Extracted records:

____________________

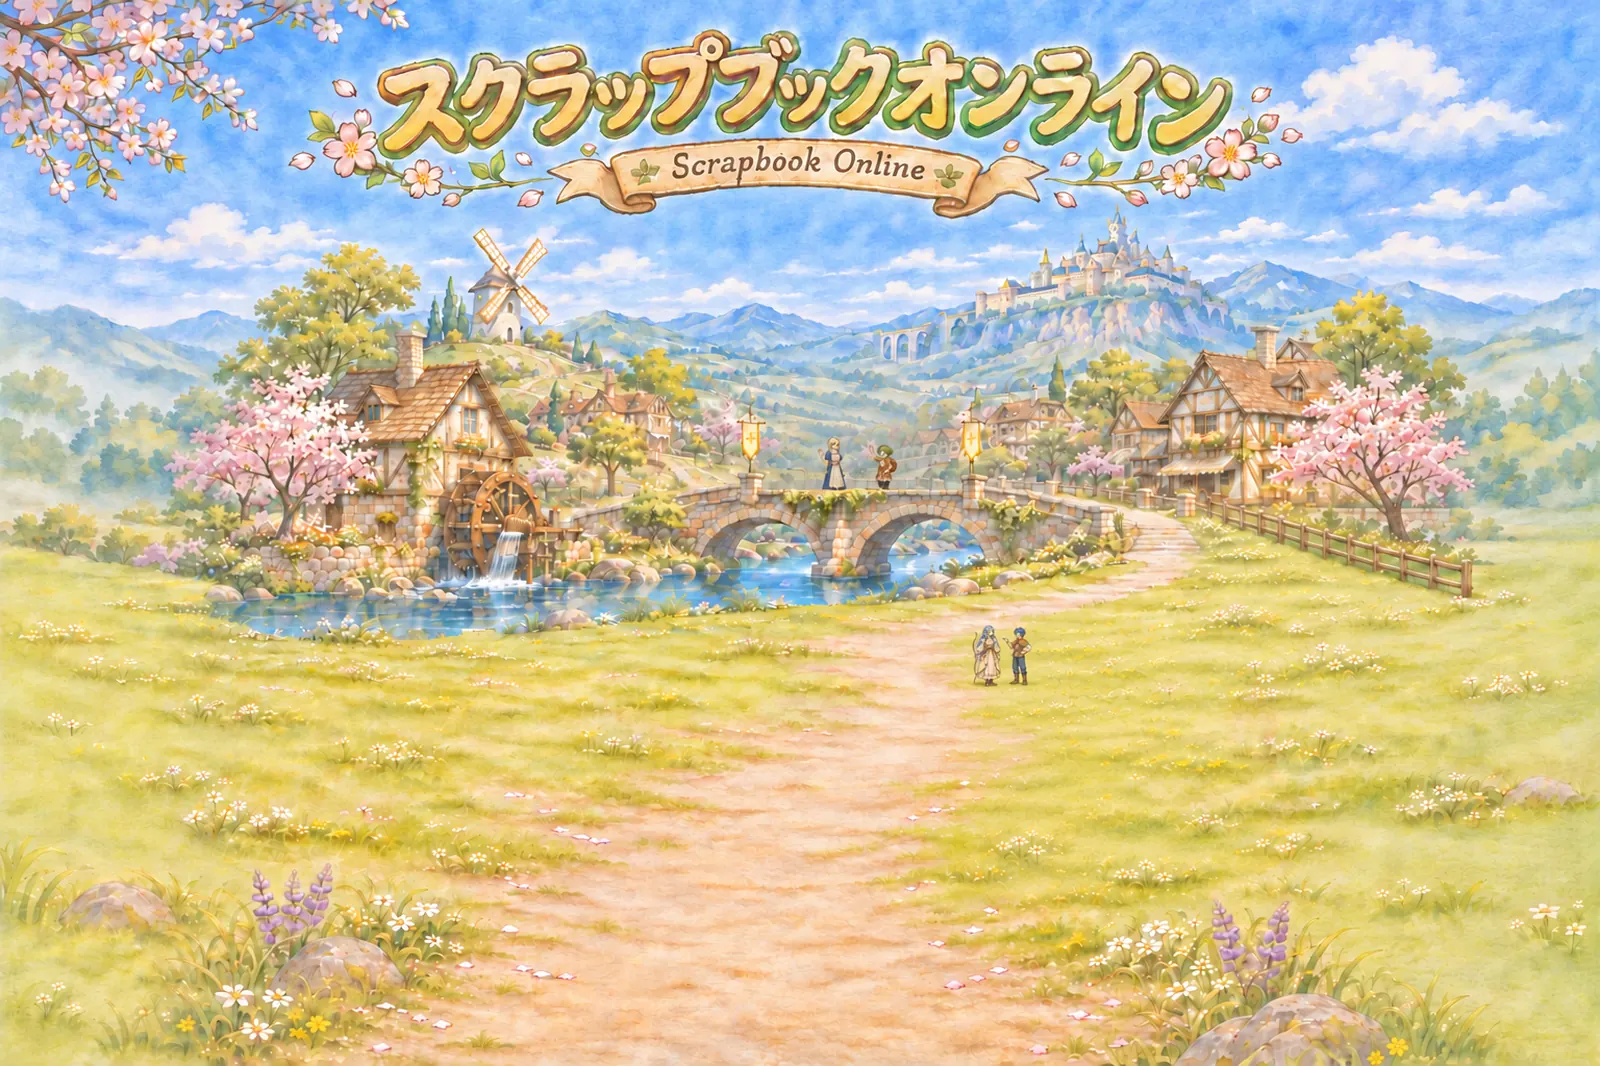
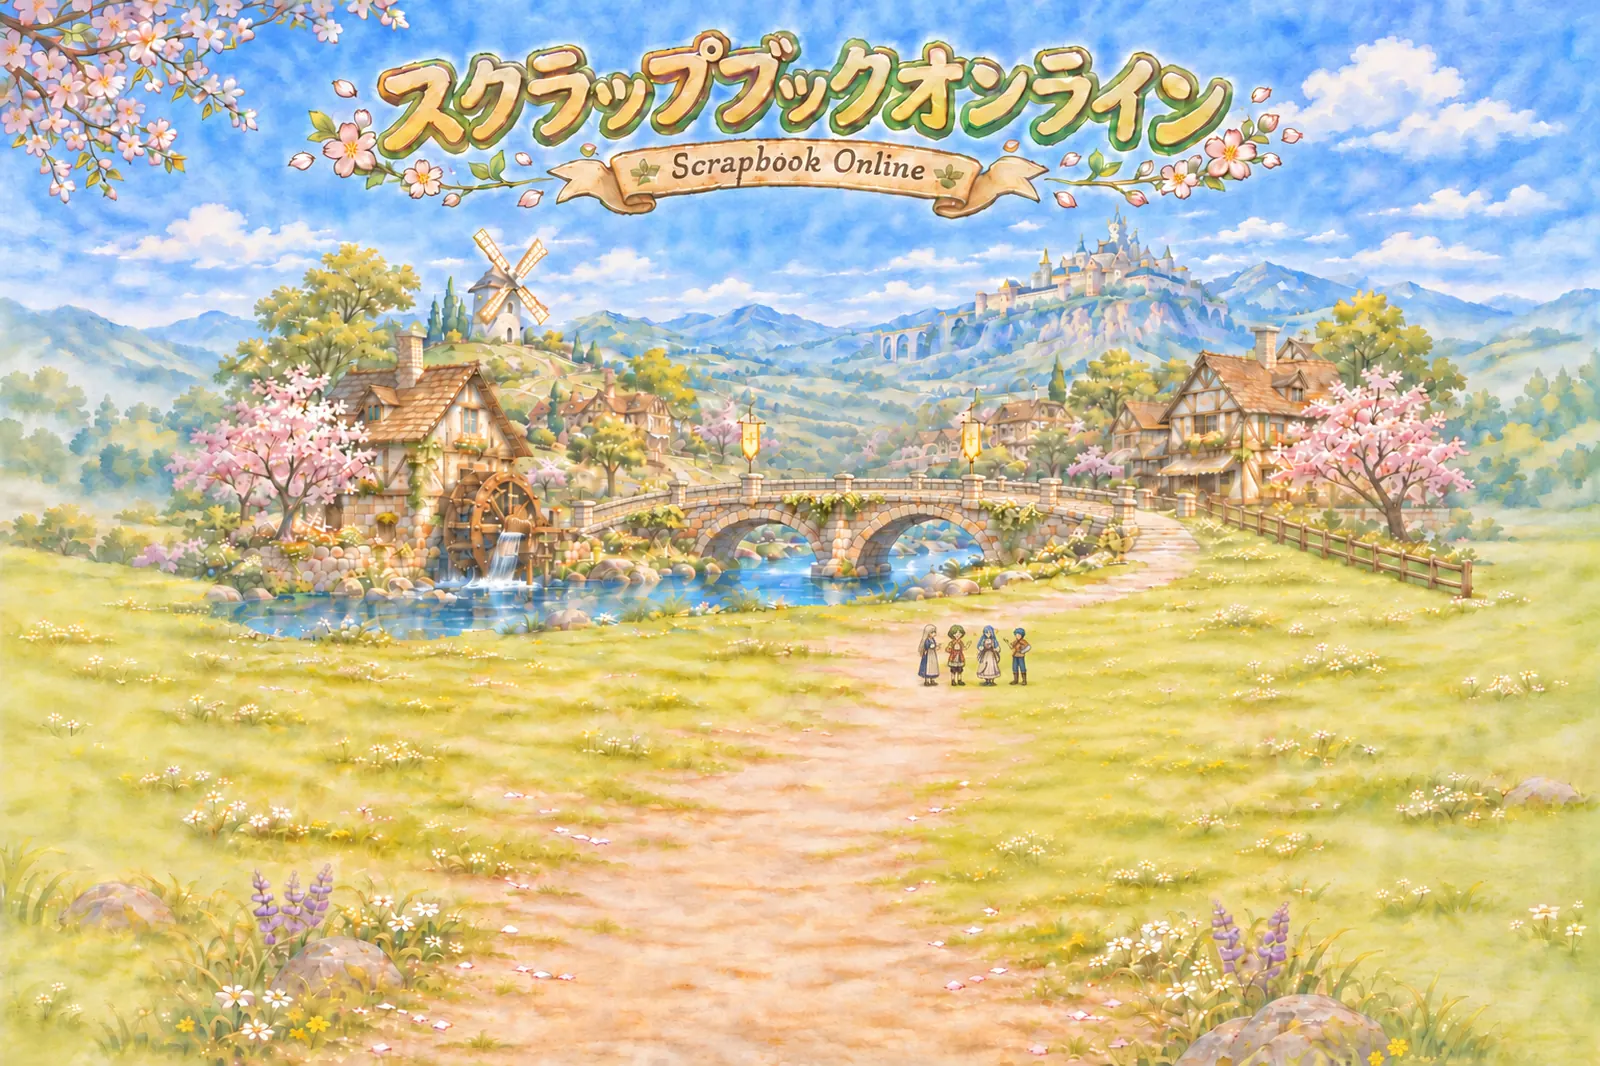
ログイン前ホーム画面：4人を手前にまとめた背景に差し替え
Claude-Session: https://claude.ai/code/session_01YTg7wiQqYamomvMZ4WcZzH

diff --git a/web/shell/sbocli.html b/web/shell/sbocli.html
@@ -1573,7 +1573,7 @@
 		--bg-ratio: 2;
 		--town-bottom: 0.42;
 		--bg-w: max(100vw, calc(100dvh / 2));
-		--bg-end: #ccd496;
+		--bg-end: #d0d9a3;
 		--bg-h: calc(var(--bg-w) * var(--bg-ratio));
 		display: block;
 		overflow-x: hidden;
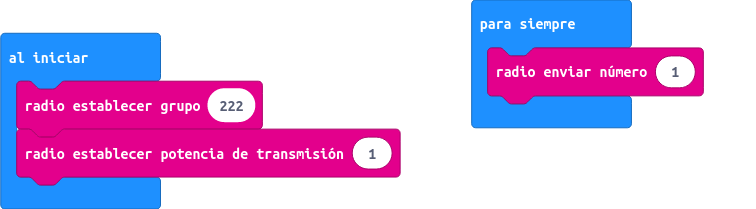
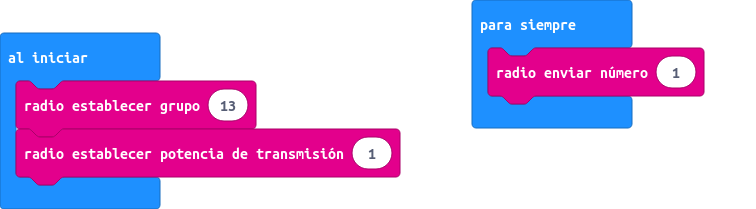
Actualizar main.blocks, main.ts

diff --git a/main.ts b/main.ts
@@ -1,4 +1,4 @@
-radio.setGroup(222)
+radio.setGroup(13)
 radio.setTransmitPower(1)
 basic.forever(function () {
     radio.sendNumber(1)
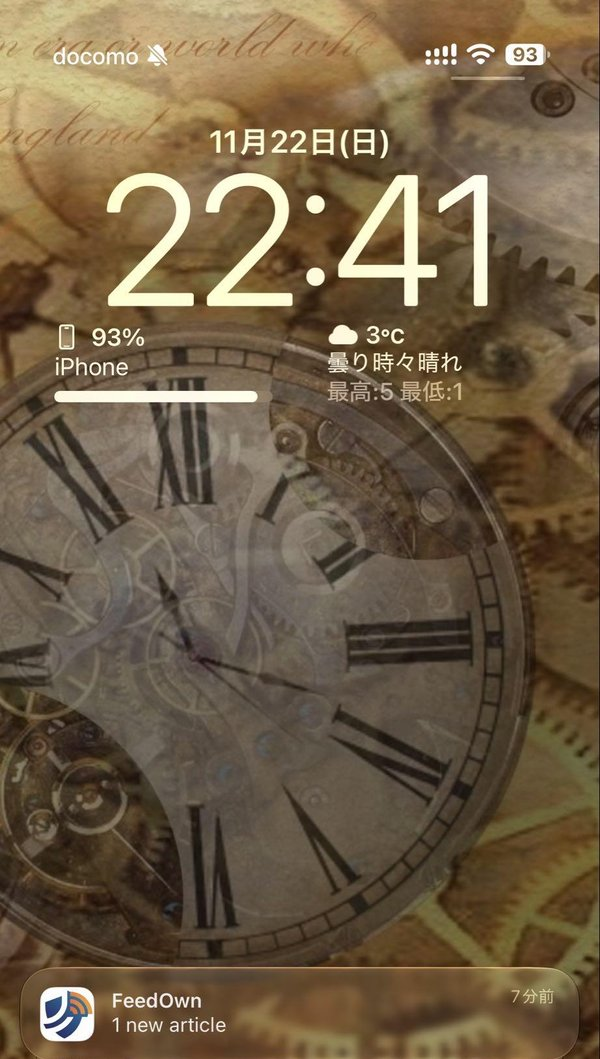
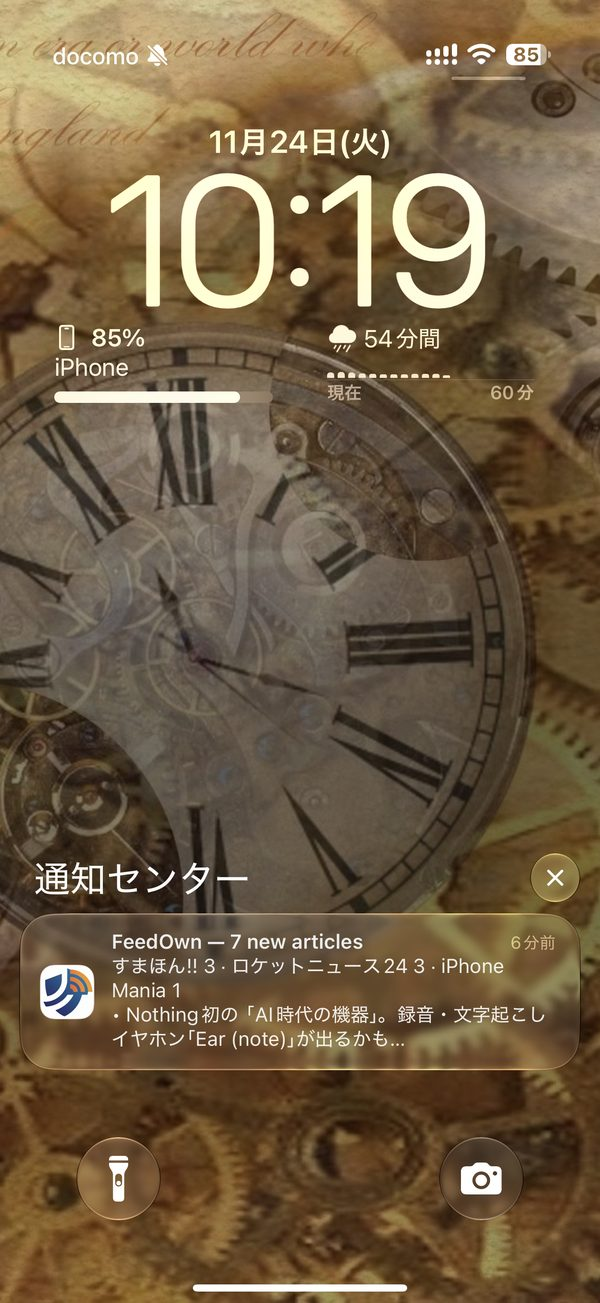
docs(web): show the 1.0.16 notification features on the landing page
Replace the "one N new articles notification" copy with per-feed counts
and titles, keyword alerts, per-feed muting and the home header bell.
New screenshots for the notification, the bell and the settings screen;
the points now sit above a row of three screenshots.

Claude-Session: https://claude.ai/code/session_01QrACbx5nzh4LzNj2yA18jM

diff --git a/apps/web/src/i18n/translations.js b/apps/web/src/i18n/translations.js
@@ -48,12 +48,17 @@ export const translations = {
       bgSubtitle: 'New articles are ready before you open the app.',
       bgPoint1Title: 'Refresh While Closed',
       bgPoint1Desc: 'The mobile app checks your feeds in the background, so the latest articles are waiting when you open it.',
-      bgPoint2Title: 'One Notification, Not Many',
-      bgPoint2Desc: 'Get a single "N new articles" notification once new articles reach a number you choose — 1, 5, 10, 20, or 50.',
-      bgPoint3Title: 'Your Choice',
-      bgPoint3Desc: 'Off by default. Turn notifications off to just prefetch quietly. Notifications are generated on your device — no push server involved.',
+      bgPoint2Title: 'See What’s New at a Glance',
+      bgPoint2Desc: 'One notification shows how many articles each feed added and the latest titles. When only one article arrives, tap it to open that article directly.',
+      bgPoint3Title: 'Keyword Alerts',
+      bgPoint3Desc: 'Add keywords you care about. A new article whose title contains one gets its own notification right away, regardless of the threshold.',
+      bgPoint4Title: 'Per-Feed Control',
+      bgPoint4Desc: 'Mute notifications for individual feeds — their articles are still fetched. The bell in the home header turns notifications on and off in one tap; long press it for settings.',
+      bgPoint5Title: 'Private and Opt-In',
+      bgPoint5Desc: 'Off by default. Choose when to be notified — 1, 5, 10, 20, or 50 new articles — or just prefetch quietly. Notifications are generated on your device; no push server involved.',
       bgShotNotification: 'New Article Notification',
-      bgShotSettings: 'Background Refresh Settings',
+      bgShotHomeBell: 'Notification Bell',
+      bgShotSettings: 'Notification Settings',
       // On-Device AI
       aiTitle: 'On-Device AI',
       aiSubtitle: 'Powered by your device. Your articles never leave your phone.',
@@ -220,12 +225,17 @@ export const translations = {
       bgSubtitle: 'アプリを開く前に、新しい記事が届いている。',
       bgPoint1Title: '閉じている間に更新',
       bgPoint1Desc: 'モバイルアプリがバックグラウンドでフィードをチェック。開いたときには最新の記事が並んでいます。',
-      bgPoint2Title: '通知は1通だけ',
-      bgPoint2Desc: '新着記事が設定した件数（1・5・10・20・50件）に達したら、「N件の新着記事」とまとめて1通だけお知らせします。',
-      bgPoint3Title: '使い方は自由に',
-      bgPoint3Desc: '初期設定はオフ。通知をオフにして、静かに先読みだけさせることもできます。通知は端末内で作られ、プッシュサーバーは使いません。',
+      bgPoint2Title: '新着がひと目でわかる',
+      bgPoint2Desc: 'フィードごとの新着件数と最新記事のタイトルを1通の通知にまとめて表示。新着が1件だけなら、タップでその記事を直接開けます。',
+      bgPoint3Title: 'キーワードアラート',
+      bgPoint3Desc: '気になるキーワードを登録しておけば、タイトルに含む新着記事を件数の設定に関係なくすぐに別の通知でお知らせします。',
+      bgPoint4Title: 'フィードごとに調整',
+      bgPoint4Desc: 'フィード単位で通知をミュート（記事の取得は続きます）。ホーム画面右上のベルで通知をワンタップでオン/オフ、長押しで設定を開きます。',
+      bgPoint5Title: 'プライバシーと選択の自由',
+      bgPoint5Desc: '初期設定はオフ。通知するタイミング（1・5・10・20・50件）を選べるほか、通知なしで静かに先読みだけさせることも。通知は端末内で作られ、プッシュサーバーは使いません。',
       bgShotNotification: '新着記事の通知',
-      bgShotSettings: 'バックグラウンド更新の設定',
+      bgShotHomeBell: '通知ベル',
+      bgShotSettings: '通知の設定',
       // On-Device AI
       aiTitle: 'オンデバイスAI',
       aiSubtitle: 'あなたのデバイスで動く。記事データはスマホの外に出ない。',

diff --git a/apps/web/src/pages/LandingPage.jsx b/apps/web/src/pages/LandingPage.jsx
@@ -1,6 +1,6 @@
 import { useState } from 'react';
 import { Link } from 'react-router-dom';
-import { LuNewspaper, LuStar, LuMoon, LuLock, LuArrowRight, LuBookOpen, LuServer, LuRocket, LuBrain, LuShieldCheck, LuMessagesSquare, LuLanguages, LuList, LuBell, LuRefreshCw, LuSlidersHorizontal } from 'react-icons/lu';
+import { LuNewspaper, LuStar, LuMoon, LuLock, LuArrowRight, LuBookOpen, LuServer, LuRocket, LuBrain, LuShieldCheck, LuMessagesSquare, LuLanguages, LuList, LuBell, LuRefreshCw, LuSlidersHorizontal, LuTag } from 'react-icons/lu';
 import { useTheme } from '../contexts/ThemeContext';
 import { useLanguage } from '../contexts/LanguageContext';
 import { translations } from '../i18n/translations';
@@ -31,6 +31,7 @@ import aiChat from '../assets/images/on_device_ai/04_chat.png';
 import aiTranslation from '../assets/images/on_device_ai/05_translation.png';
 // Background refresh screenshots
 import bgNotification from '../assets/images/background_refresh/notification.jpg';
+import bgHomeBell from '../assets/images/background_refresh/home_bell.jpg';
 import bgSettings from '../assets/images/background_refresh/settings.jpg';
 
 export default function LandingPage() {
@@ -292,20 +293,19 @@ export default function LandingPage() {
       backgroundColor: color.appBg,
     },
     bgContent: {
-      maxWidth: '1000px',
+      maxWidth: '1100px',
       margin: '0 auto',
-      display: 'grid',
-      gridTemplateColumns: isMobile ? '1fr' : '1fr 1fr',
-      gap: isMobile ? '36px' : '56px',
-      alignItems: 'center',
+      display: 'flex',
+      flexDirection: 'column',
+      gap: isMobile ? '40px' : '56px',
     },
     bgPoints: {
       listStyle: 'none',
       margin: 0,
       padding: 0,
-      display: 'flex',
-      flexDirection: 'column',
-      gap: '22px',
+      display: 'grid',
+      gridTemplateColumns: 'repeat(auto-fit, minmax(300px, 1fr))',
+      gap: isMobile ? '22px' : '28px 40px',
     },
     bgPoint: {
       display: 'flex',
@@ -326,7 +326,7 @@ export default function LandingPage() {
     },
     bgScreens: {
       display: 'grid',
-      gridTemplateColumns: '1fr 1fr',
+      gridTemplateColumns: 'repeat(3, 1fr)',
       gap: isMobile ? '14px' : '20px',
       alignItems: 'start',
       justifyItems: 'center',
@@ -653,7 +653,9 @@ export default function LandingPage() {
             {[
               { Icon: LuRefreshCw, title: t.bgPoint1Title, desc: t.bgPoint1Desc },
               { Icon: LuBell, title: t.bgPoint2Title, desc: t.bgPoint2Desc },
-              { Icon: LuSlidersHorizontal, title: t.bgPoint3Title, desc: t.bgPoint3Desc },
+              { Icon: LuTag, title: t.bgPoint3Title, desc: t.bgPoint3Desc },
+              { Icon: LuSlidersHorizontal, title: t.bgPoint4Title, desc: t.bgPoint4Desc },
+              { Icon: LuShieldCheck, title: t.bgPoint5Title, desc: t.bgPoint5Desc },
             ].map(({ Icon, title, desc }) => (
               <li key={title} style={styles.bgPoint}>
                 <span style={styles.bgPointIcon}><Icon /></span>
@@ -667,6 +669,7 @@ export default function LandingPage() {
           <div style={styles.bgScreens}>
             {[
               { src: bgNotification, label: t.bgShotNotification },
+              { src: bgHomeBell, label: t.bgShotHomeBell },
               { src: bgSettings, label: t.bgShotSettings },
             ].map(({ src, label }) => (
               <div key={label} style={styles.mobileScreenshot}>
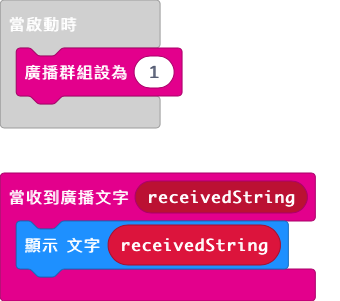
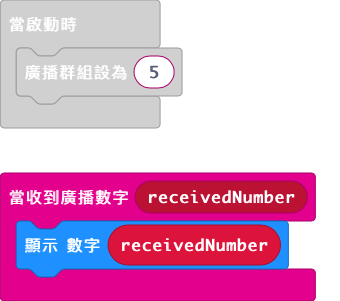
Update main.blocks, main.ts

diff --git a/main.ts b/main.ts
@@ -1,7 +1,10 @@
+radio.onReceivedNumber(function (receivedNumber) {
+    basic.showNumber(receivedNumber)
+})
 radio.onReceivedString(function (receivedString) {
     basic.showString(receivedString)
 })
-radio.setGroup(1)
+radio.setGroup(5)
 basic.forever(function () {
 	
 })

____________________

Task to carry out:
Among the records, find every line holding the word "bgShotHomeBell" and copy it.

Task answer:
+      bgShotHomeBell: 'Notification Bell',
+      bgShotHomeBell: '通知ベル',
+              { src: bgHomeBell, label: t.bgShotHomeBell },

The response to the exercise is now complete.